Contribute to is also weaker than cause and is therefore useful when you want to express less than 100% certainty:

  • Greenhouse gases cause global warming. (Strong – implies no other causes)
  • Greenhouse gases contribute to global warming.¬†(Weaker – implies there may be other causes)

Using weak verbs is one of several strategies for weakening debatable claims. I deal with other strategies in other posts. You can find two more strategies here.


Comprise or consist?

ūüė¶ Overall, the tap comprise of many parts.

This is an easy one to get wrong. Your options here are:

  • Overall, the tap comprises many parts.
  • Overall, the tap is comprised of many parts.
  • Overall, the tap consists of many parts.

..but NOT comprise of!


A refreshing refreshment

ūüė¶ Students can take a break while they are studying in college for refreshing.

flag-of-indonesia¬†This word has been borrowed from English and used in Indonesian as a noun. However, in English ‘refreshing’ is not a noun, and the closest noun available is ‘refreshment’, but this is used almost exclusively for food and drink.

‘Refreshing’ is an adjective:

  • Students can take a refreshing break while they are studying at college.
  • Taking a break while studying at college can be refreshing.

Refreshed and refreshing

IELTS candidates are often asked to explain why they enjoy certain activities, for example going to the beach at the weekend. In this case both the adjectives ‘refreshing’ and ‘refreshed’ might be used:

  • Going to the beach at the weekend is refreshing.
  • When I go to the beach at the weekend I feel refreshed.

Refreshing and refreshed follow the same rule as bored and boring, where the __ing form is for the source, and the __ed form is used for the receiver:

  • I feel refreshed. (receiver: I)
  • Going to the beach is refreshing. (source:¬†Going to the beach)


Finally, you might use the verb ‘refresh’:

  • I go to the beach at the weekend to refresh myself.

Notice that in this case you must include an object: refresh¬†myself. Also notice that when you’re explaining why you do something, you use to + V1 (not for).

Further study

Check out these other examples of ‘refreshing’.



It is called as ‘bad grammar’

ūüė¶ People call this as the ‘big data era’.

flag-of-indonesia In Bahasa Indonesia disebut (called) collocates strongly with sebagai (as). Not so in English.
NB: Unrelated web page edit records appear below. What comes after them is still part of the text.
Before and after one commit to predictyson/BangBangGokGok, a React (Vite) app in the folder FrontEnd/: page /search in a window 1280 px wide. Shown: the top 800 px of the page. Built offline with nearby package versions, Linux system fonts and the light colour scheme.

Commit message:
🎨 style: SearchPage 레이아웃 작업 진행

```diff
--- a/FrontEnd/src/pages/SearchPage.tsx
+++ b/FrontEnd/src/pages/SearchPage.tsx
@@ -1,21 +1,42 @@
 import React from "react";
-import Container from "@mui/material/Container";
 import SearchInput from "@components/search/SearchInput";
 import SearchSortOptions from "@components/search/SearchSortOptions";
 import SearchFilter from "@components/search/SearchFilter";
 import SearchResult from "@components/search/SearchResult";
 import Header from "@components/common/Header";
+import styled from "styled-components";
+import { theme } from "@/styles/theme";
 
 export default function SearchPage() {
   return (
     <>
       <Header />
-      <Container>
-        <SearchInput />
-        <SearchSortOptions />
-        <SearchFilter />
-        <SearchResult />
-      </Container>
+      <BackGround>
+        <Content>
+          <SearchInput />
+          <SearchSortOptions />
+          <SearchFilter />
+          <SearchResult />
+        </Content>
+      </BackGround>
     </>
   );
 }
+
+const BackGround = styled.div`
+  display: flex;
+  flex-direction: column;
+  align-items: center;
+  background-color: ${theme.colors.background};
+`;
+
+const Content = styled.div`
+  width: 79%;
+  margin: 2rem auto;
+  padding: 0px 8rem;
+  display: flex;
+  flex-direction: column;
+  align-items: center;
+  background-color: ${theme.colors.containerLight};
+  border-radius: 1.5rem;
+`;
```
Indeed, sebagai is often redundant in English, except when it collocates with certain verbs.

The correct options here are:
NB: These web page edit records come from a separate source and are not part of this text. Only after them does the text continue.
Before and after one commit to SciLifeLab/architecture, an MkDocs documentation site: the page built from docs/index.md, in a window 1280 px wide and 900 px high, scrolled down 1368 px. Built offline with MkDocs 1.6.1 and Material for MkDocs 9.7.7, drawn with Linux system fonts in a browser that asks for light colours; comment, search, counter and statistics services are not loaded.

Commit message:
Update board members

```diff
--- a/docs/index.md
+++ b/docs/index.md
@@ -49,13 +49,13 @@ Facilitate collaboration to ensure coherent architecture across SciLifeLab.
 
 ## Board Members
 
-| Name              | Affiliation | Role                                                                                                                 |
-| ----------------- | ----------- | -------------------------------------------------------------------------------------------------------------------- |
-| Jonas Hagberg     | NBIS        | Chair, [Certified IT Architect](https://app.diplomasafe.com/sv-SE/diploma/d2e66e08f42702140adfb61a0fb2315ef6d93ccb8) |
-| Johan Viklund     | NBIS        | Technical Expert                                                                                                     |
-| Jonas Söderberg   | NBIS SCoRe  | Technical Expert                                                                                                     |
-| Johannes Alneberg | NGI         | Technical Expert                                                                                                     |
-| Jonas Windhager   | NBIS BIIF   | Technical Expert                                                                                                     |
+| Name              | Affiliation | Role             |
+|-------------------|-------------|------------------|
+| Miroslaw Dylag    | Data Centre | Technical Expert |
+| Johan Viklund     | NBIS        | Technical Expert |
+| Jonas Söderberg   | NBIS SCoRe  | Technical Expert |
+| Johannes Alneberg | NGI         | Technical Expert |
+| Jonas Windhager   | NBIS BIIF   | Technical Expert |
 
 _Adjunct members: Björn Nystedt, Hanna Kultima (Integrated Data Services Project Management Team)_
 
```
  1. People call this the ‘big data era’. (active¬†call without¬†as)
  2. This era is called the ‘big data era’. (passive¬†call without¬†as)
  3. This era is known as the ‘big data era’. (passive¬†know with¬†as)

Most native speakers would probably use number 1, except when the term being introduced is somehow scientific:

Liquids tend to travel quickly along very narrow spaces. This phenomenon is known as capillary attraction.

Be careful. If you want to use¬†known as then you need to begin with some of the defining characteristics of the ‘known’ phenomenon:

Recently data¬†has become so¬†complex that traditional¬†data¬†processing application software is inadequate to deal with it. This data is now known as ‘big data’.

flag-of-indonesia Indonesians.. Once again, be careful with sebagai! It collocates differently in English.


Ask the menu!

menu couple 450

Non-native speakers having dinner!

flag-of-indonesia¬†This is a common mistake made by Indonesians translating ‘tanya’ instead of ‘minta’.

The options in English are (take a deep breath!):

  1. I’ll ask the waiter. (ask someone)
  2. I’ll ask the waiter to bring us the menu. (ask someone to do something)
  3. I’ll ask the waiter about the menu. (ask someone about something/someone)
  4. I’ll ask the waiter for the menu. (ask someone for something)
  5. I’ll ask for the menu. (ask for something/someone)

Most native speakers would probably use Number 5.

Notice that ask something is not in this list. The picture below shows what might happen if you ask the menu!

menu talk 300

Most menus cannot answer questions!

flag-of-indonesia¬†Possibly there are different ways to translate the correct forms into Indonesian. I know that I’m never confident when using¬†tanya and¬†minta¬†in Indonesian. If you have any suggestions, please share in the comments box below!